In the entries below, find each line with the string "node" and copy it.

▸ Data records
☆ ☆ ☆ ☆

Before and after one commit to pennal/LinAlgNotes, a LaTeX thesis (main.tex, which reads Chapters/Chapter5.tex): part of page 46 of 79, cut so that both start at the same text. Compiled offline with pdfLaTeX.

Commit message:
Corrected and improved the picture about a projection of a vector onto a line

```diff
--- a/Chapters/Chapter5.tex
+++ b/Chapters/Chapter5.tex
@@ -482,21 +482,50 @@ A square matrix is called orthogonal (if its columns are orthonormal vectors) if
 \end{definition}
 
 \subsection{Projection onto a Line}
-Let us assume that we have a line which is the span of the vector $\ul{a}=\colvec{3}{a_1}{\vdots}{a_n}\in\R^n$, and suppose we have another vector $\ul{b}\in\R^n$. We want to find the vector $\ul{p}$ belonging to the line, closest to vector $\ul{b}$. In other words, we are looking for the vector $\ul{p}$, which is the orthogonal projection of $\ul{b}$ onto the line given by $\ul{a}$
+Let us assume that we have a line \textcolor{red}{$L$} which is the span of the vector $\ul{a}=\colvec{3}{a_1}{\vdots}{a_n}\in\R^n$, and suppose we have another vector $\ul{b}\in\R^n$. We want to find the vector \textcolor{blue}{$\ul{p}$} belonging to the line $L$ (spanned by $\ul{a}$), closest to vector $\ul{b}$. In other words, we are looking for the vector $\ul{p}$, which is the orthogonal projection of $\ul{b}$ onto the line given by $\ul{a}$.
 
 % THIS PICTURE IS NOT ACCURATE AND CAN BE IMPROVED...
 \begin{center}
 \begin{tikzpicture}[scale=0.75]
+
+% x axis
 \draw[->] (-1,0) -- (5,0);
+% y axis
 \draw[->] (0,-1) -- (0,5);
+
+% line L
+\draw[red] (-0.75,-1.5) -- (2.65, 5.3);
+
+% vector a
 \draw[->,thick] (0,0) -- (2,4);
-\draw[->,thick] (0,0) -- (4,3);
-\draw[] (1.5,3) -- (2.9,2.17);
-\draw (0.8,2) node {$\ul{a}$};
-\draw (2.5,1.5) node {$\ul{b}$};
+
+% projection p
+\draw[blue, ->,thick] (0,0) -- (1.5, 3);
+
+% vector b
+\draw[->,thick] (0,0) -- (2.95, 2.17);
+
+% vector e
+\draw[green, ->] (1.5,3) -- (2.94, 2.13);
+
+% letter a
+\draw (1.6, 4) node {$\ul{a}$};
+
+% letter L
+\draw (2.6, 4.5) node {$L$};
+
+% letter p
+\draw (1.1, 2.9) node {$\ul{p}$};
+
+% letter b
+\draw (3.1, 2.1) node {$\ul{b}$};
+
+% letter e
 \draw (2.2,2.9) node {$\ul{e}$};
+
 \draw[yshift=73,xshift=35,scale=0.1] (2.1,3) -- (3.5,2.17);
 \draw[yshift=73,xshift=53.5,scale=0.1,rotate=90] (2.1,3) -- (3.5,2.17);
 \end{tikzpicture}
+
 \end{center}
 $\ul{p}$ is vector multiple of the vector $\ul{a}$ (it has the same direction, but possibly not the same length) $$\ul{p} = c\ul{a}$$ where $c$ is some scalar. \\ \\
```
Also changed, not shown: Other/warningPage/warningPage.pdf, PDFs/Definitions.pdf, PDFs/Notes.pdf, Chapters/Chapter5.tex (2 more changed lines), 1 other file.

☆ ☆ ☆ ☆

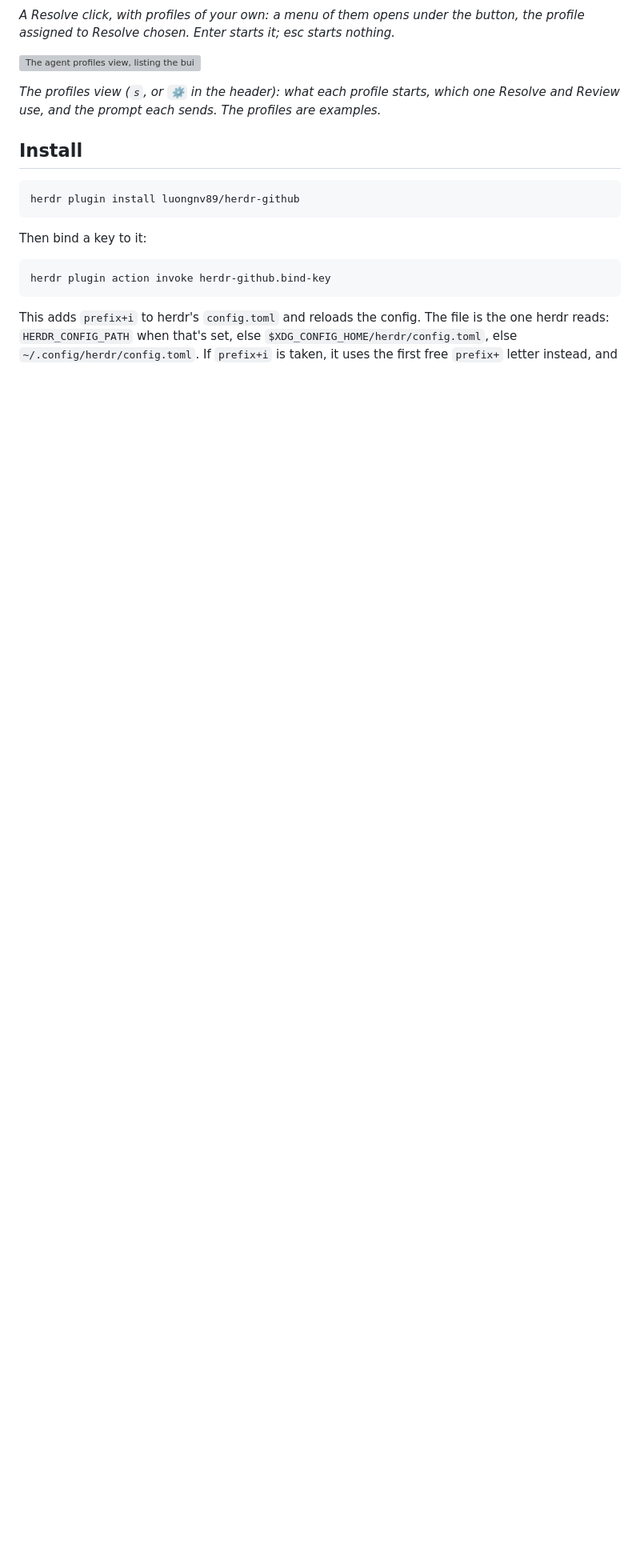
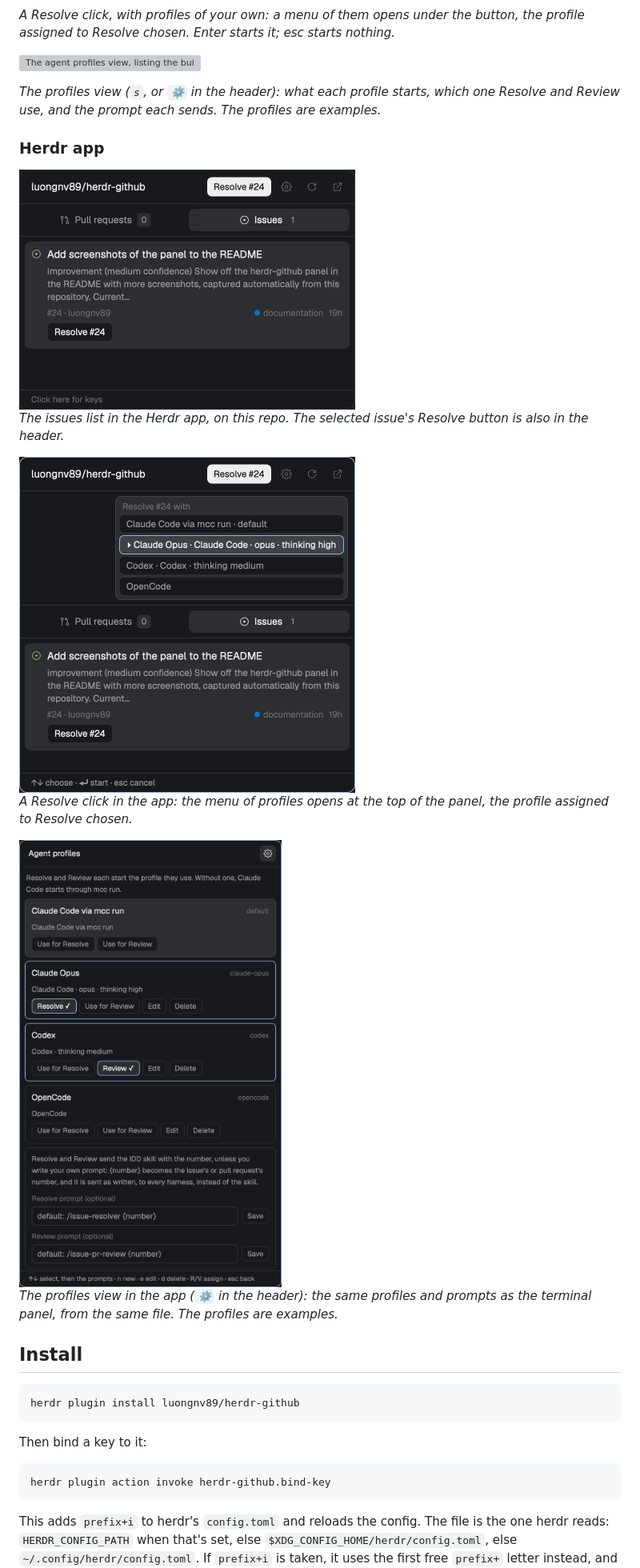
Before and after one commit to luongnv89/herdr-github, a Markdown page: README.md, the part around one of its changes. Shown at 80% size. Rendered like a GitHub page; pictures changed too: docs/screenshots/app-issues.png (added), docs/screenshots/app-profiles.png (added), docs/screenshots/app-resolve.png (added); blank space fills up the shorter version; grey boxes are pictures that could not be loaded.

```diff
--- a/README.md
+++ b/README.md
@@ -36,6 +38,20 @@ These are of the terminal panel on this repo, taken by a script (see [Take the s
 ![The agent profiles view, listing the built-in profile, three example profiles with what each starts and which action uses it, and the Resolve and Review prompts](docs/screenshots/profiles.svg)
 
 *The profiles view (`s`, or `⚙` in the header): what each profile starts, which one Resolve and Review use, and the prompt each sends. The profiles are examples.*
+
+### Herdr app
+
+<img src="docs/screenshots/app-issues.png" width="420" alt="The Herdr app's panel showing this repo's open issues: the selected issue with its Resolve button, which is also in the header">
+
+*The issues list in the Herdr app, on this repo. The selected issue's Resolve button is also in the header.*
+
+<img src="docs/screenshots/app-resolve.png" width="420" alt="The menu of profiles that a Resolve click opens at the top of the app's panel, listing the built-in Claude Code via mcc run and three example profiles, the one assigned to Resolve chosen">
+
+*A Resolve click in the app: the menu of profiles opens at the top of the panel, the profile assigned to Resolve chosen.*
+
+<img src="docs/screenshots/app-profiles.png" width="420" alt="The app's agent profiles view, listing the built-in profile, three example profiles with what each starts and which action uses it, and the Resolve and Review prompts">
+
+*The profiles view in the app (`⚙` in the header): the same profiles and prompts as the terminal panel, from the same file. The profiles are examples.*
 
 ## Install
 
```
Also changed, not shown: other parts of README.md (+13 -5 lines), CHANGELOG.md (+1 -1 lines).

☆ ☆ ☆ ☆

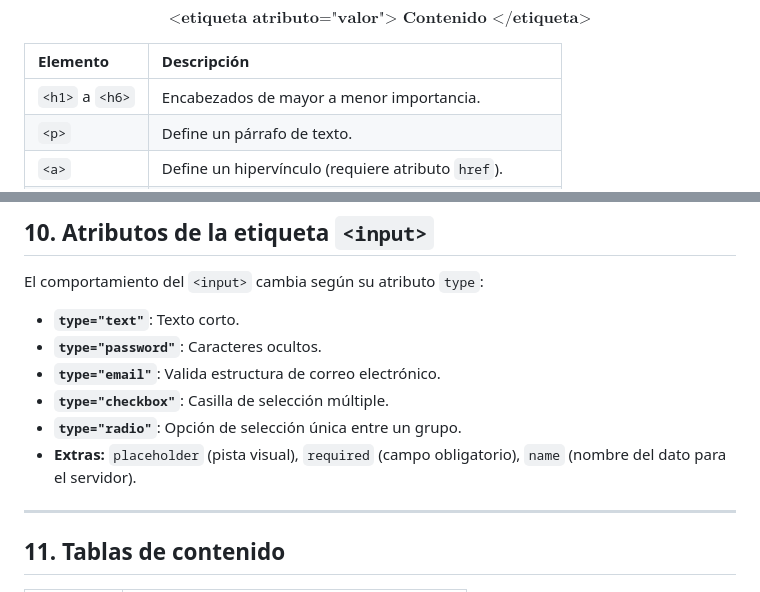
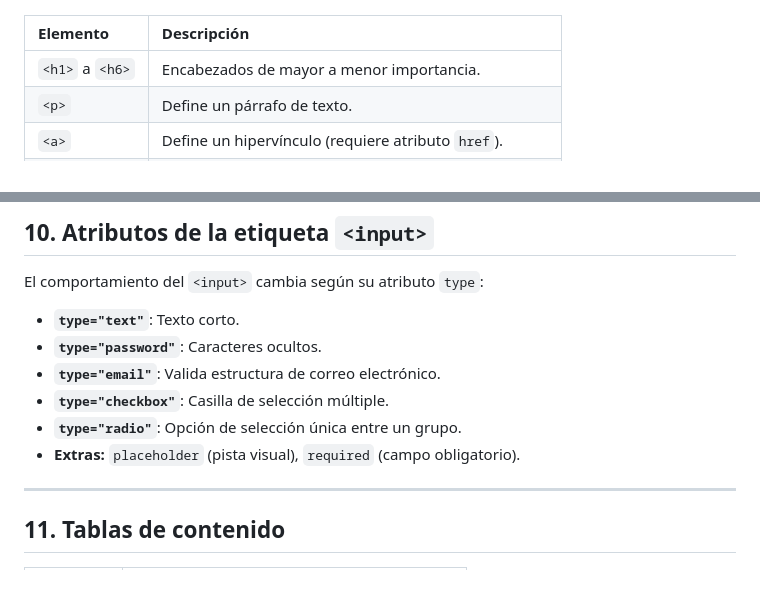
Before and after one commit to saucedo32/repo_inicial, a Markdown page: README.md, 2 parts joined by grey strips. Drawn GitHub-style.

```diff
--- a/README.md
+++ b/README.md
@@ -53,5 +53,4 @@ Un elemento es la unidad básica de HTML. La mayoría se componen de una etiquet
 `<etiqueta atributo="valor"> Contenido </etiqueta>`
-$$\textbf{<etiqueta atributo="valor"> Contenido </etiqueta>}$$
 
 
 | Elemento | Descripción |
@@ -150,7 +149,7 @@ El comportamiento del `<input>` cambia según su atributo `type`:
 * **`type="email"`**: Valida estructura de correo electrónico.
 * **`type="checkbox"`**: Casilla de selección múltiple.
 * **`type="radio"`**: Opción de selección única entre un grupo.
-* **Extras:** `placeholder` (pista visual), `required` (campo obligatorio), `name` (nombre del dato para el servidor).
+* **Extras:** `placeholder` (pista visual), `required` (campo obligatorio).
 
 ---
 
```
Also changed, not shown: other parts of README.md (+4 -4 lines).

☆ ☆ ☆ ☆

▸ RESPONSE TO THIS EXERCISE
-\draw (0.8,2) node {$\ul{a}$};
-\draw (2.5,1.5) node {$\ul{b}$};
+\draw (1.6, 4) node {$\ul{a}$};
+\draw (2.6, 4.5) node {$L$};
+\draw (1.1, 2.9) node {$\ul{p}$};
+\draw (3.1, 2.1) node {$\ul{b}$};
 \draw (2.2,2.9) node {$\ul{e}$};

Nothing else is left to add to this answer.